Keeping each word and mark in place, write out the full listing once more.

AVAILABLE RECORDS =
------

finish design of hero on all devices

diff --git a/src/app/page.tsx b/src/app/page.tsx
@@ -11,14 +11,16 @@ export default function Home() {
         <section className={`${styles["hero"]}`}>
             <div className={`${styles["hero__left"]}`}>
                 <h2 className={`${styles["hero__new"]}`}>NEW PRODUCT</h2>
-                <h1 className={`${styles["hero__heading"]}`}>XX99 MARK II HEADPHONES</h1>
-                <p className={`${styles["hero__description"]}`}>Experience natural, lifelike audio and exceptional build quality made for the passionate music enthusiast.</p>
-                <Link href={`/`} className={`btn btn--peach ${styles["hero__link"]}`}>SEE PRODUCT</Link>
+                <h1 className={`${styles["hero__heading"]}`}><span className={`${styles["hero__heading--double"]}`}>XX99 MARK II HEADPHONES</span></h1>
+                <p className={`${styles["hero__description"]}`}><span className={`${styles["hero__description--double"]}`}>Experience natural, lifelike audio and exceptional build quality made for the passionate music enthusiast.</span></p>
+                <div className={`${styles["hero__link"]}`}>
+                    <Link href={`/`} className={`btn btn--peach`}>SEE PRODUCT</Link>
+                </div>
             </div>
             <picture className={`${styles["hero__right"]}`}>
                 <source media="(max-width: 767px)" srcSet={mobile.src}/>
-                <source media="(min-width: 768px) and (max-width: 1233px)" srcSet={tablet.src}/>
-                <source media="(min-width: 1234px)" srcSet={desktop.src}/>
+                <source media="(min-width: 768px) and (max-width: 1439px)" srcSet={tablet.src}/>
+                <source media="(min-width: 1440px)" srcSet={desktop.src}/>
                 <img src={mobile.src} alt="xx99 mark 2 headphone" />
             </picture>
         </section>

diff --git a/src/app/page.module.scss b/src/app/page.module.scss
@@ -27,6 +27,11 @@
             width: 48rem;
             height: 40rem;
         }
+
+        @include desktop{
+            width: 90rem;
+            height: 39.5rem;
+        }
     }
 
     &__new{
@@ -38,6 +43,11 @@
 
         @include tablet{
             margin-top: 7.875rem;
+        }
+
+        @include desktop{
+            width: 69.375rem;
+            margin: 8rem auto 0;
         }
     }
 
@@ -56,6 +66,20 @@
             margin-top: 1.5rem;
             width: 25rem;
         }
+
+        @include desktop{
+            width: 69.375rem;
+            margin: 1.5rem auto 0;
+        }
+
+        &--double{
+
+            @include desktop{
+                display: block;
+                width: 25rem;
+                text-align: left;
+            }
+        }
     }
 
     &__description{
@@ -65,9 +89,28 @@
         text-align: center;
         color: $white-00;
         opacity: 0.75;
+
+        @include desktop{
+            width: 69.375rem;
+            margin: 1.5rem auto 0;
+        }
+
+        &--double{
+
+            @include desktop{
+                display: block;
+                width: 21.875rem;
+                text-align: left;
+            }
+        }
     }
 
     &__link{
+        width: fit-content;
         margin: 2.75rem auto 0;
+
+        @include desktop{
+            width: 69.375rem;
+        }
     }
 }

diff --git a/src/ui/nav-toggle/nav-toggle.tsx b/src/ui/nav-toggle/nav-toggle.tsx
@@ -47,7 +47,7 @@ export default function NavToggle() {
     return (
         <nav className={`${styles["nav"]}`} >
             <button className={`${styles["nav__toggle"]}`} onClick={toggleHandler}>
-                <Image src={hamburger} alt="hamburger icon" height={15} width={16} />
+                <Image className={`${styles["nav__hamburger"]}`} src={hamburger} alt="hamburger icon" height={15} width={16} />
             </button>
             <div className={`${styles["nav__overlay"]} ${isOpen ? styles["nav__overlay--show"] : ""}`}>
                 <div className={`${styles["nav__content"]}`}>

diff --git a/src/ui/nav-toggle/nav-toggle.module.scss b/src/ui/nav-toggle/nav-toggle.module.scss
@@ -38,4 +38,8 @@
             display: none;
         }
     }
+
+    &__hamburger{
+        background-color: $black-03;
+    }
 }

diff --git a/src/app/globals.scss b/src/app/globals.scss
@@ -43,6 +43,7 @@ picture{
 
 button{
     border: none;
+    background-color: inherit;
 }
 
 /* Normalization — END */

------

ANSWER TO THE PROBLEM =
finish design of hero on all devices

diff --git a/src/app/page.tsx b/src/app/page.tsx
@@ -11,14 +11,16 @@ export default function Home() {
         <section className={`${styles["hero"]}`}>
             <div className={`${styles["hero__left"]}`}>
                 <h2 className={`${styles["hero__new"]}`}>NEW PRODUCT</h2>
-                <h1 className={`${styles["hero__heading"]}`}>XX99 MARK II HEADPHONES</h1>
-                <p className={`${styles["hero__description"]}`}>Experience natural, lifelike audio and exceptional build quality made for the passionate music enthusiast.</p>
-                <Link href={`/`} className={`btn btn--peach ${styles["hero__link"]}`}>SEE PRODUCT</Link>
+                <h1 className={`${styles["hero__heading"]}`}><span className={`${styles["hero__heading--double"]}`}>XX99 MARK II HEADPHONES</span></h1>
+                <p className={`${styles["hero__description"]}`}><span className={`${styles["hero__description--double"]}`}>Experience natural, lifelike audio and exceptional build quality made for the passionate music enthusiast.</span></p>
+                <div className={`${styles["hero__link"]}`}>
+                    <Link href={`/`} className={`btn btn--peach`}>SEE PRODUCT</Link>
+                </div>
             </div>
             <picture className={`${styles["hero__right"]}`}>
                 <source media="(max-width: 767px)" srcSet={mobile.src}/>
-                <source media="(min-width: 768px) and (max-width: 1233px)" srcSet={tablet.src}/>
-                <source media="(min-width: 1234px)" srcSet={desktop.src}/>
+                <source media="(min-width: 768px) and (max-width: 1439px)" srcSet={tablet.src}/>
+                <source media="(min-width: 1440px)" srcSet={desktop.src}/>
                 <img src={mobile.src} alt="xx99 mark 2 headphone" />
             </picture>
         </section>

diff --git a/src/app/page.module.scss b/src/app/page.module.scss
@@ -27,6 +27,11 @@
             width: 48rem;
             height: 40rem;
         }
+
+        @include desktop{
+            width: 90rem;
+            height: 39.5rem;
+        }
     }
 
     &__new{
@@ -38,6 +43,11 @@
 
         @include tablet{
             margin-top: 7.875rem;
+        }
+
+        @include desktop{
+            width: 69.375rem;
+            margin: 8rem auto 0;
         }
     }
 
@@ -56,6 +66,20 @@
             margin-top: 1.5rem;
             width: 25rem;
         }
+
+        @include desktop{
+            width: 69.375rem;
+            margin: 1.5rem auto 0;
+        }
+
+        &--double{
+
+            @include desktop{
+                display: block;
+                width: 25rem;
+                text-align: left;
+            }
+        }
     }
 
     &__description{
@@ -65,9 +89,28 @@
         text-align: center;
         color: $white-00;
         opacity: 0.75;
+
+        @include desktop{
+            width: 69.375rem;
+            margin: 1.5rem auto 0;
+        }
+
+        &--double{
+
+            @include desktop{
+                display: block;
+                width: 21.875rem;
+                text-align: left;
+            }
+        }
     }
 
     &__link{
+        width: fit-content;
         margin: 2.75rem auto 0;
+
+        @include desktop{
+            width: 69.375rem;
+        }
     }
 }

diff --git a/src/ui/nav-toggle/nav-toggle.tsx b/src/ui/nav-toggle/nav-toggle.tsx
@@ -47,7 +47,7 @@ export default function NavToggle() {
     return (
         <nav className={`${styles["nav"]}`} >
             <button className={`${styles["nav__toggle"]}`} onClick={toggleHandler}>
-                <Image src={hamburger} alt="hamburger icon" height={15} width={16} />
+                <Image className={`${styles["nav__hamburger"]}`} src={hamburger} alt="hamburger icon" height={15} width={16} />
             </button>
             <div className={`${styles["nav__overlay"]} ${isOpen ? styles["nav__overlay--show"] : ""}`}>
                 <div className={`${styles["nav__content"]}`}>

diff --git a/src/ui/nav-toggle/nav-toggle.module.scss b/src/ui/nav-toggle/nav-toggle.module.scss
@@ -38,4 +38,8 @@
             display: none;
         }
     }
+
+    &__hamburger{
+        background-color: $black-03;
+    }
 }

diff --git a/src/app/globals.scss b/src/app/globals.scss
@@ -43,6 +43,7 @@ picture{
 
 button{
     border: none;
+    background-color: inherit;
 }
 
 /* Normalization — END */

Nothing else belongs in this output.